under her eyes, like someone artificially pollinating a pumpkin flower. She'd already done her eye lashes. They looked like giant spiders. She then smothered herself in lipstick, painted some kind of dark ring disguiser under her eyes, and then used some more bronzer to finish the look off. I have seldom seen such a variety of brushes and dabbers and sponges being used in a ten minute make up
session. I used to get told off at school for applying too many layers of paint to my pictures. The rice paper always used to go soggy. She'd have done well to remember this, because by the time she'd finished, the poor girl looked like a freshly creosoted fence!

As I looked around the tube (such an unforgiving light) I was aware of quite how much make-up I could see. The beautiful-skinned Asian woman next to me had painted her cheeks with deep pink circles which looked like terrible bruises, the girl who stood up to my left was so desperate to look pale, that she'd bedecked her face in something which looked like dry toothpaste. I could see every brush mark, every neck line, every open pour, every spot "concealed" with a big dollop of something. The overall effect was either incredible greasiness or flaky dryness, and I thought how weird it must be to be so unhappy with the way you naturally look, to want to, or be expected to, change things so profoundly and so unnaturally. The first woman, the teak sideboard, looked so much more attractive before she caked it on. What on earth's going on?

I am, of course, not anti-makeup. Drag queens look fantastic in make up, and I understand why anyone would want to make their eyes stand out, or go to town on the whole face to create a vampy character for a night out, but in the harsh light of day, and when it's so badly and obviously applied, I find myself questioning why it's done.

I can only assume that the majority of straight men are either not attracted by natural beauty or, more worryingly, that some women THINK they're not, and feel that men would actually prefer the chicken fillets, the blob-busting pants and the fake tans to the actual truth.
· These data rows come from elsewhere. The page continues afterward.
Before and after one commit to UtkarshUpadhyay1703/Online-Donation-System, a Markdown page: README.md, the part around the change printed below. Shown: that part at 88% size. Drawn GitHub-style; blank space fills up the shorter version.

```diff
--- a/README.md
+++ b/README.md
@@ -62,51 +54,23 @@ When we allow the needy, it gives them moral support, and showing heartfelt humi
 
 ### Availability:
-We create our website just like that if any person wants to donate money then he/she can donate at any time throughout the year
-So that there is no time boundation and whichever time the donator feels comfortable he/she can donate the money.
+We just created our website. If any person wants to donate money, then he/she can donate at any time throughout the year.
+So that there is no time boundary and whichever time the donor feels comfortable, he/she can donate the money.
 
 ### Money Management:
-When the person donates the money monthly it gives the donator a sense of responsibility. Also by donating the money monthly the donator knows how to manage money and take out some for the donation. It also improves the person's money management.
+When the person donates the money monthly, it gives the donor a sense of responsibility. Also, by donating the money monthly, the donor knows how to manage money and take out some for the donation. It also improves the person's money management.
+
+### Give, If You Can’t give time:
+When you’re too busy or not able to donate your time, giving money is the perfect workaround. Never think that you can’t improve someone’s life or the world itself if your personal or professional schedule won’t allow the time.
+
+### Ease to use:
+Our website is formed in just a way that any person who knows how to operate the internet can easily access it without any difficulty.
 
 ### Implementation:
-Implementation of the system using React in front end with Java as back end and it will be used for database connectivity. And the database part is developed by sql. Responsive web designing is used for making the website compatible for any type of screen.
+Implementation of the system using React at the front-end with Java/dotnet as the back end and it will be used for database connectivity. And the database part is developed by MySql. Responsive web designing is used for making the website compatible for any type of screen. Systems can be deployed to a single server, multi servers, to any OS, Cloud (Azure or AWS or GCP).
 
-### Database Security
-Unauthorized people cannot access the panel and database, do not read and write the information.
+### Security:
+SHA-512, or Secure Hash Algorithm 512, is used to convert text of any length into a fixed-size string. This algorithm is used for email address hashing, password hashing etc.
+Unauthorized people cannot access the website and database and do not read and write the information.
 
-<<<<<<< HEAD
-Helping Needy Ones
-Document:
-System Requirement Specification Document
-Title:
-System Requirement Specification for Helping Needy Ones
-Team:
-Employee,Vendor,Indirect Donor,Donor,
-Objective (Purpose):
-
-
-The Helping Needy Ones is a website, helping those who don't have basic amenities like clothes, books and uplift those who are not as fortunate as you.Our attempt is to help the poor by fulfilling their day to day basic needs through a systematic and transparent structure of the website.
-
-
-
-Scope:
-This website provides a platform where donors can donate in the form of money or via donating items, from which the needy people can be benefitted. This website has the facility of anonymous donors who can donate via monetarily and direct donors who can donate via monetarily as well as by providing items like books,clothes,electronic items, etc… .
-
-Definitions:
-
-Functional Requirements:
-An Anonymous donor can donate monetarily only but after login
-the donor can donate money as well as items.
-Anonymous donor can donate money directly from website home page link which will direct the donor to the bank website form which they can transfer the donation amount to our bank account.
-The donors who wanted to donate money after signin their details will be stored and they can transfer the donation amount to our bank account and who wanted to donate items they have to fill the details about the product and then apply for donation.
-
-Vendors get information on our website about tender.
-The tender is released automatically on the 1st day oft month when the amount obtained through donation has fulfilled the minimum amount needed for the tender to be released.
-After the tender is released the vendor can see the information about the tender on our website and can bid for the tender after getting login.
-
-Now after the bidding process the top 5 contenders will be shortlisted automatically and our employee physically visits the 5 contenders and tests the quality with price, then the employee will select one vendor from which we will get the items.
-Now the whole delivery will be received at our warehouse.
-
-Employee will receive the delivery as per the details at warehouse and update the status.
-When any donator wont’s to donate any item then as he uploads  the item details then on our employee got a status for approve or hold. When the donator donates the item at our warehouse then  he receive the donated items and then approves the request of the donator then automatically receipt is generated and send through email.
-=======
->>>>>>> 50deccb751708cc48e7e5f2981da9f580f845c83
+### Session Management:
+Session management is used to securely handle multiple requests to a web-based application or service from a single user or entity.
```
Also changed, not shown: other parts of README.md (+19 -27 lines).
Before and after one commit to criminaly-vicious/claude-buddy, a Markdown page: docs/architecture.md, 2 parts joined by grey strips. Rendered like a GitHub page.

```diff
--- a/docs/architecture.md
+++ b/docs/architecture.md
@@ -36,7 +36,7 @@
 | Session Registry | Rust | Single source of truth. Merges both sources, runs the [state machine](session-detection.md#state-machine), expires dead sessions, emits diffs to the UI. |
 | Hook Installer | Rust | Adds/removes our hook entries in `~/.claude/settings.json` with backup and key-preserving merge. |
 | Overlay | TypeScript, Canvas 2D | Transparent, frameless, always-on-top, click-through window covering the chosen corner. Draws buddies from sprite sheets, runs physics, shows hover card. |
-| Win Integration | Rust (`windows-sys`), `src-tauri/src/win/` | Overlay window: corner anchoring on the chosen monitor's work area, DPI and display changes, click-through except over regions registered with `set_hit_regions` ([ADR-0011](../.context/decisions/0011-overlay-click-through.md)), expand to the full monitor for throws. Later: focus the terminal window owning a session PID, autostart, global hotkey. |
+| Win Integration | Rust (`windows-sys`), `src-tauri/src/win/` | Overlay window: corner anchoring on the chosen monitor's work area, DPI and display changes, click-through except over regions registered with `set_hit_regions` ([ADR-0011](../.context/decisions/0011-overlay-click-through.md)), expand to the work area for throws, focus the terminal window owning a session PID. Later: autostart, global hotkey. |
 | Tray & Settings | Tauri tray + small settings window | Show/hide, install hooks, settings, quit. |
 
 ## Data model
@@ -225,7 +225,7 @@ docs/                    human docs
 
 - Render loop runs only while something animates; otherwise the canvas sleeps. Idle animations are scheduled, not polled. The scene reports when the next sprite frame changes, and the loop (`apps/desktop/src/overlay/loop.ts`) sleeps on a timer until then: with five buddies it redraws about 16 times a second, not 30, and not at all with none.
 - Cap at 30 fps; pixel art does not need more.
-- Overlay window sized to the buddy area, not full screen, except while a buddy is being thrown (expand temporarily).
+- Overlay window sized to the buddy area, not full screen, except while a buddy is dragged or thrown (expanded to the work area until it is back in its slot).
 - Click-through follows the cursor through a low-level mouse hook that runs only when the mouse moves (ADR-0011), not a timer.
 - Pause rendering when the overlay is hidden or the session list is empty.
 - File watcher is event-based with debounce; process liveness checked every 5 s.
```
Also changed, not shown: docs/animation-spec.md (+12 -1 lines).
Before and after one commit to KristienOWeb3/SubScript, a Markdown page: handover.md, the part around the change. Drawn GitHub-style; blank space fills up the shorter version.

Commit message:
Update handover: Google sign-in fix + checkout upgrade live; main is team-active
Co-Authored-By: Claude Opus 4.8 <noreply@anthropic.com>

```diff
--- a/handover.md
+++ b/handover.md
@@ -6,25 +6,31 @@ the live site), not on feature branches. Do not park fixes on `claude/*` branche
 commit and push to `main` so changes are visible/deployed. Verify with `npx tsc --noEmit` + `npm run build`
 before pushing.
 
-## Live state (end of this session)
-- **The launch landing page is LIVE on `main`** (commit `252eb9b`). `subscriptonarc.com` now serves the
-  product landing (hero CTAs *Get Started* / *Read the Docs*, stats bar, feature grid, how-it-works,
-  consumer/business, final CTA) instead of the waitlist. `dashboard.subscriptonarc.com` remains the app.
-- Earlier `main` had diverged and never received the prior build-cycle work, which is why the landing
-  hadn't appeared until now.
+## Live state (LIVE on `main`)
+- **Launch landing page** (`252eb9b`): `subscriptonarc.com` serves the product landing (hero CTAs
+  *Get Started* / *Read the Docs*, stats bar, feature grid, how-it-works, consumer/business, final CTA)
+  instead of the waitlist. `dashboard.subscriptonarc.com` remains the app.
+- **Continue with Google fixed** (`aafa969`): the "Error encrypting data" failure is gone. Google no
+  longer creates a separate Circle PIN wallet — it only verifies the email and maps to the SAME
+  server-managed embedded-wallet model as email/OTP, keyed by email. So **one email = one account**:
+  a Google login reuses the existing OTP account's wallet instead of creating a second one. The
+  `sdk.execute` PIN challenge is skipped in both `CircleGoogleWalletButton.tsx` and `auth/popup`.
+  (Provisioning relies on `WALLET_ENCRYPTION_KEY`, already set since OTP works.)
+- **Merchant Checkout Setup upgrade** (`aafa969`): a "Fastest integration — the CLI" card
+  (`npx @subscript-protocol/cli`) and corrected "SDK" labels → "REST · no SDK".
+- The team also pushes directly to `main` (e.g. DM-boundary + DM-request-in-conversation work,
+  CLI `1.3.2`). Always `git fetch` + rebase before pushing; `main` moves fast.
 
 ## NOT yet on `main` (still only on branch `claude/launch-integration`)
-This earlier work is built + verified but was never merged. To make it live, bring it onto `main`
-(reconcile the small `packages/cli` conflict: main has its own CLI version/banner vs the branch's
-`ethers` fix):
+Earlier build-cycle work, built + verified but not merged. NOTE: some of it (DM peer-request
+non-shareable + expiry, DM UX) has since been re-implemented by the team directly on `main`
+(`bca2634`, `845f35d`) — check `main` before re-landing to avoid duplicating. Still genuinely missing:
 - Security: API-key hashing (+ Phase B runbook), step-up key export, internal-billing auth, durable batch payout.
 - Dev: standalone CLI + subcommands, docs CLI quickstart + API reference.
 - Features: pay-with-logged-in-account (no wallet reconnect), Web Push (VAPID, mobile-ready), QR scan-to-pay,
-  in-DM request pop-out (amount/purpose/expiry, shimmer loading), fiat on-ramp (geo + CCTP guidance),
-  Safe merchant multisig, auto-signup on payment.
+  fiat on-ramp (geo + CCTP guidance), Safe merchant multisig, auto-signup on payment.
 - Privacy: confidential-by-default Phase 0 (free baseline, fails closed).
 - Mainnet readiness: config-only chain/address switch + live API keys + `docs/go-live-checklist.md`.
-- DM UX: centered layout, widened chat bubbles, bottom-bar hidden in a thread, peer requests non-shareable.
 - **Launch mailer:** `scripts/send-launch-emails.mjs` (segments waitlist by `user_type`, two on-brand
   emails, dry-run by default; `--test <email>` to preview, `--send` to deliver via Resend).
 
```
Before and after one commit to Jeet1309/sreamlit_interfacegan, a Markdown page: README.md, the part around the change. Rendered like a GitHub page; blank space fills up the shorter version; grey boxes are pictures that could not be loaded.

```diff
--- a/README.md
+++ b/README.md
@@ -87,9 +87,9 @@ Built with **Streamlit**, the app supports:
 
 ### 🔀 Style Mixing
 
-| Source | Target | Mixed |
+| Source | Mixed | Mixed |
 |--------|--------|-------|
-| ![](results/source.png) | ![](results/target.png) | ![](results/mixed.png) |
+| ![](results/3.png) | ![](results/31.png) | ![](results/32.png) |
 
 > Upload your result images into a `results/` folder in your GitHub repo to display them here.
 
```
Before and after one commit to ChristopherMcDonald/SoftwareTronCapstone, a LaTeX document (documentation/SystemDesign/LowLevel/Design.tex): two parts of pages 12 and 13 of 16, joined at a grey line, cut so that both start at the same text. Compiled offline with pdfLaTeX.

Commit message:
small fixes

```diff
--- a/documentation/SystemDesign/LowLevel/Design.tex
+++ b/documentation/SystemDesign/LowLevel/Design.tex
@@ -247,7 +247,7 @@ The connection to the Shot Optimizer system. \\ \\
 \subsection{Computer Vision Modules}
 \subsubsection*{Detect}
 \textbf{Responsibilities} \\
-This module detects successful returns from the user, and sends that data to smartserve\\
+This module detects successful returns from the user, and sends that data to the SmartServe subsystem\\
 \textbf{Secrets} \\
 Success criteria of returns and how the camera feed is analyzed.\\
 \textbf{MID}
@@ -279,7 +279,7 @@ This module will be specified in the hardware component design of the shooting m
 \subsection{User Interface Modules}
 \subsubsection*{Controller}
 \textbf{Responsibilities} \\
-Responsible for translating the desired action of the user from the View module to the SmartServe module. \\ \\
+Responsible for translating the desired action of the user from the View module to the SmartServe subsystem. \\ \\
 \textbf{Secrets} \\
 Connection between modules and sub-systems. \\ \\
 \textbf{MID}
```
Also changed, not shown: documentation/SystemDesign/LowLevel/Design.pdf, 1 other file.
Perhaps this view is somewhat coloured by my sexuality, and the fact that I find imperfection a great deal more alluring than unnatural beauty, but surely all of these deceptions must ultimately lead to huge disappointment, when the man finds his woman's face smeared onto the pillow next to him, or when he cups her face to kiss her goodnight and his finger tips sink into something altogether too gooey. When he realises his girlfriend's sultry fat lips and generous cleavage are an optical illusion; a bodily trump l'oeil.

I was on my way to Shoreditch to see Philippa for my first dramaturgy session on Brass. It was a hugely rewarding experience. We went through my treatment with a fine tooth comb and Philippa was able to point out all the places where she felt I'd missed a beat or not quite developed a character's story. I think the musical will be a great deal stronger as a result. We even managed to brainstorm a new ending for the piece, which I'm a great deal happier about.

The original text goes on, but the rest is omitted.